Respondents were asked whether they agree or disagree with a series of statements about perceived influence of voting and decision-making in the government, and women’s autonomy in decision-making.
- Women and men both have mixed assessments of whether, “People like me can have an influence on decisions made by the government.” Forty-two percent of women strongly/somewhat disagree and 59% of men strongly/somewhat disagree that they can influence decisions made by the government (Figure 6). Only 26% of men and 37% of women strongly/somewhat agree with this statement, and 21% of women and 14% of men say they don’t know.
- When framed in a way that asks specifically about whether they think voting gives them a chance to influence decision-making in their country respondents are equally pessimistic. Only 38% of women and 31% of men agree that voting gives them a chance to influence decision-making (Figure 7). Forty-two percent of women and 56% of men disagree.
- Belief in the power of the vote, however, increases with education levels for both men and women. Majorities of women with intermediate education (54%) and secondary or more education (56%) strongly/somewhat agree voting gives them influence (Figure 8). Similarly, almost half of men with secondary or more education agree voting gives them influence (49%).
- By age group, we see younger women aged 18 to 24 disagree in the power of their vote (51%) more than women in other age groups. Noteworthy, however, is the fact that 34% of women aged 55 and older say they don’t know whether their vote gives people like them a chance to influence decision-making in their country. Between women in urban areas and women in rural areas, 45% of urban women compared to 29% of rural women agree their vote gives them influence. Still, a quarter of rural women (28%) say they don’t know if voting gives them influence and this is double the percentage of urban women who say they don’t know (14%).
- Regarding women’s ability to freely make their own decisions when voting, a majority of men and women, with more women than men, strongly or somewhat agree with this statement (73% and 67%, respectively). However, more women strongly agree with this statement (57%) than men (24%), with men more likely to only somewhat agree with this statement (43%) than women (16%) (Figure 9). Between women there are slight variations in intensity of opinion. By age groups, there are not statistically significant differences except women ages 55 and older are most likely to say they don’t know (23%) than women in any other age group. By educational attainment, women with some education (64% less than primary education, 62% primary education, 66% intermediate education, 65% secondary or more education) are more likely than women with no education (50%) to strongly agree women can make their own decisions when voting. Sixty-two percent of urban women strongly agree compared to 52% of rural women. Also, 20% of rural women say they don’t know compared to only 8% of urban women.

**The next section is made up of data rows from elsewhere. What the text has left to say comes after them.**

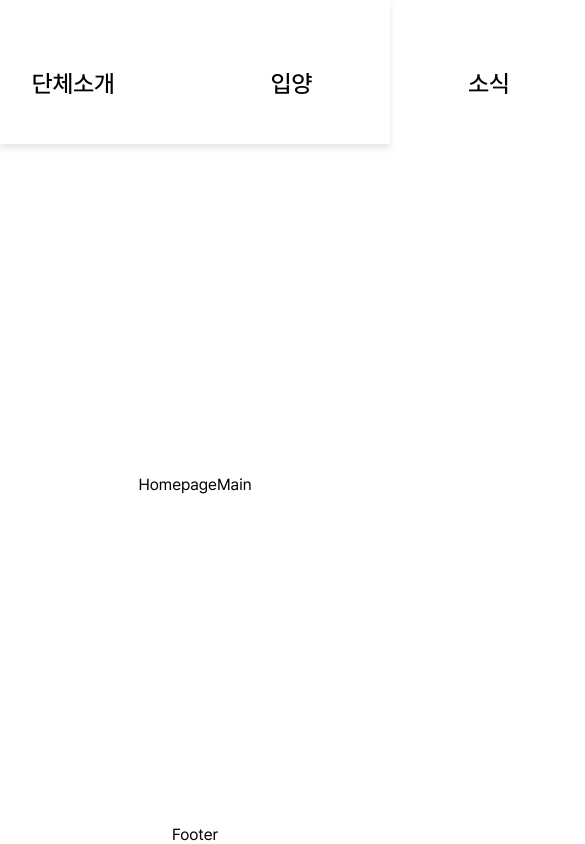
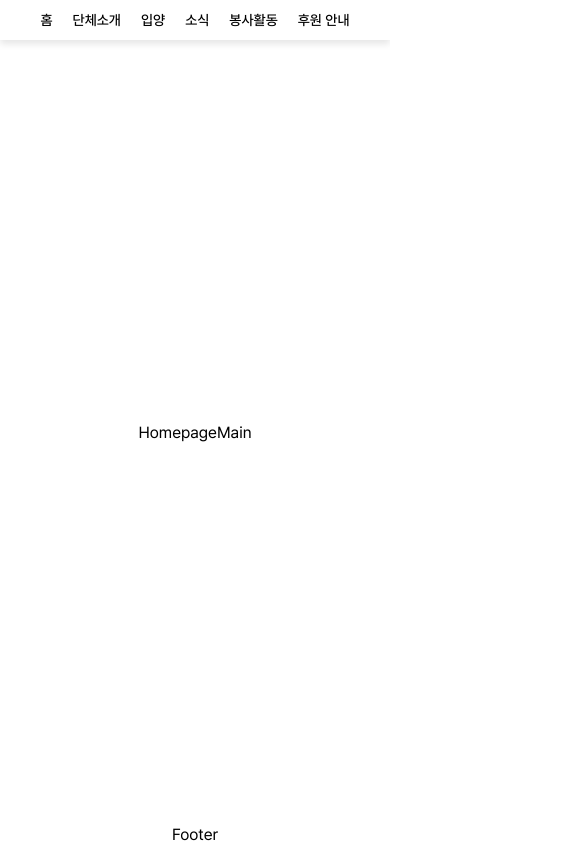
Before and after one commit to aspis-platform/Yeomiji-FE, a React (Vite) app: page / in a window 390 px wide. Shown: the top 844 px of the page, 585 px wide, since content can reach past the window. Built offline with nearby package versions, Linux system fonts and the light colour scheme.

Commit message:
fix : 상단 NavBar CSS개선 및 반응형으로 수정

```diff
--- a/src/components/homepage/NavBar.tsx
+++ b/src/components/homepage/NavBar.tsx
@@ -7,15 +7,17 @@ const NavBar = () => {
     <StyledNav>
       <StyledDiv>
         <Logo>
-          <img src={logo_image} />
+          <img src={logo_image} alt="yeomiji logo" />
         </Logo>
         <NavItem>
-          <a>홈</a>
-          <a>단체소개</a>
-          <a>입양</a>
-          <a>소식</a>
-          <a>봉사활동</a>
-          <a>후원 안내</a>
+          <NavItemContainer>
+            <NavLink href="#">홈</NavLink>
+            <NavLink href="#">단체소개</NavLink>
+            <NavLink href="#">입양</NavLink>
+            <NavLink href="#">소식</NavLink>
+            <NavLink href="#">봉사활동</NavLink>
+            <NavLink href="#">후원 안내</NavLink>
+          </NavItemContainer>
         </NavItem>
       </StyledDiv>
     </StyledNav>
@@ -24,32 +26,141 @@ const NavBar = () => {
 
 const Logo = styled.div`
   display: flex;
-  width: 264px;
-  height: 69px;
+  width: 200px;
+  height: 52px;
   flex-direction: row;
+  flex-shrink: 0;
+
+  img {
+    width: 100%;
+    height: 100%;
+    object-fit: contain;
+  }
+
+  @media (max-width: 768px) {
+    display: none;
+  }
 `;
+
+const NavLink = styled.a`
+  cursor: pointer;
+  text-decoration: none;
+  color: inherit;
+  display: block;
+  text-align: center;
+  flex: 1;
+`;
+
+const NavItemContainer = styled.div`
+  display: flex;
+  align-items: center;
+  justify-content: space-between;
+  width: 100%;
+  max-width: 1000px;
+  margin: 0 auto;
+  gap: 20px;
+
+  @media (max-width: 1440px) {
+    max-width: 800px;
+    gap: 15px;
+  }
+
+  @media (max-width: 1024px) {
+    max-width: 600px;
+    gap: 10px;
+  }
+
+  @media (max-width: 768px) {
+    justify-content: center;
+    gap: 30px;
+  }
+`;
+
 const NavItem = styled.div`
   display: flex;
-  gap: 156px;
-  width: 1140px;
-  font-size: 24px;
+  align-items: center;
+  width: 100%;
+  font-size: 20px;
   font-weight: 500;
-  margin: 24px 0 16px 0;
+  margin: 16px 0 12px 0;
+  white-space: nowrap;
+
+  @media (max-width: 1440px) {
+    font-size: 18px;
+  }
+
+  @media (max-width: 1024px) {
+    font-size: 16px;
+  }
+
+  @media (max-width: 768px) {
+    margin: 0;
+    padding: 12px 0;
+    font-size: 14px;
+    width: 100%;
+    overflow-x: auto;
+    -webkit-overflow-scrolling: touch;
+    scroll-behavior: smooth;
+
+    &::-webkit-scrollbar {
+      display: none;
+    }
+    -ms-overflow-style: none;
+    scrollbar-width: none;
+
+    ${NavItemContainer} {
+      width: auto;
+      flex-wrap: nowrap;
+      padding: 0 12px;
+      min-width: min-content;
+      gap: 20px;
+    }
+
+    ${NavLink} {
+      flex: 0 0 auto;
+      white-space: nowrap;
+    }
+  }
 `;
+
 const StyledNav = styled.nav`
-  width: 100vw;
-  height: 144px;
-  padding: 45px 0 30px 0;
+  width: 100%;
+  height: 100px;
+  padding: 25px 0 20px 0;
   display: flex;
   justify-content: center;
   box-shadow: 0 4px 7px rgba(0, 0, 0, 0.1);
+
+  @media (max-width: 768px) {
+    height: auto;
+    padding: 0;
+  }
 `;
+
 const StyledDiv = styled.div`
-  gap: 196px;
-  height: 69px;
   display: flex;
-  justify-content: space-between;
-  width: 1600px;
+  justify-content: flex-start;
+  align-items: center;
+  width: 100%;
+  max-width: 1600px;
+  height: 55px;
+  padding: 0 40px;
+  gap: 60px;
+
+  @media (max-width: 1440px) {
+    gap: 40px;
+  }
+
+  @media (max-width: 1024px) {
+    gap: 30px;
+  }
+
+  @media (max-width: 768px) {
+    padding: 0;
+    height: auto;
+    gap: 0;
+    justify-content: center;
+  }
 `;
 
 export default NavBar;
```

- When asked about women’s involvement in various aspects of politics, majorities of both men and women strongly agree that women should be involved in politics at a variety of levels. Yet, statistically significant differences appear between the percentage of men who strongly agree and women who strongly agree with women in these roles, as seen in Figure 10. There are also statistically significant differences between men and women who strongly/somewhat oppose women as members of parliament (24% men oppose, 5% women oppose), ministers in government (24% men, 5% women), working on candidate campaigns (37% men, 13% women), participating in political protests (37% men, 18% women), and members of political parties (25% men, 5% women). Despite majorities of men who support women in these roles, the percentage of men who oppose, and the difference between genders, is significant when examining potential attitudinal barriers to women’s participation in these types of activities.
- When aggregating opinions on the involvement of women in different aspects of the political process, regardless of the type of process, we find that 77% of women support women’s involvement in all five of these political roles, 8% support women in four of these roles, 8% support women in three of these roles, 1% support women in two of these roles, less than 1% only support women in one of these roles and 6% of women do not support women’s participation in any of these roles.
- On the other hand, we see men are less likely to support women in all of these roles and more likely to not support women in any of these roles. When looking at men’s support of women’s involvement in different aspects of the political process, the data shows 51% of men support women’s involvement in all five of these political roles, 14% support women in four of these roles, 9% support women in three of these roles, 2% support women in two of these roles, and 5% support women in one of these roles. Meanwhile, two in ten men (20%) do not support women’s participation in any of these roles.
In contrast, while men and women may believe women should be involved in politics and in political leadership positions, men are still viewed as better business executives and political leaders by a significant percentage of both men and women.
- When respondents were asked whether they agree or disagree with the statements “On the whole, men make better political leaders than women do” and “On the whole, men make better business executives than women do,” the data shows a significant gender difference in opinions on these questions
(Figure 11 and 12). A majority of men agree that men are better political leaders (67%) and business executives (65%) than women whereas a majority of women (55%) disagree with these statements that men are better political leaders or better business executives. Still, it must be noted that a significant share of women agree men make better political leaders than women do (34%) and men make better business executives than women do (35%). Education levels amongst women do not seem to impact this perception, nor does it matter if women live in urban or rural settlements (Figure 13). Participation in the work force also does not impact women’s opinions on whether men make better business executives in any significant way. Sixty-one percent of working women disagree compared to 54% of non-working women.
- These findings highlight the fact that this traditional stereotype of men being better in leadership roles continues to exist throughout Moroccan society, not just among men but among some women as well. This pervasive perception in society by both men and some women may tend to keep more men in these positions and can hinder women from attaining these types of leadership positions.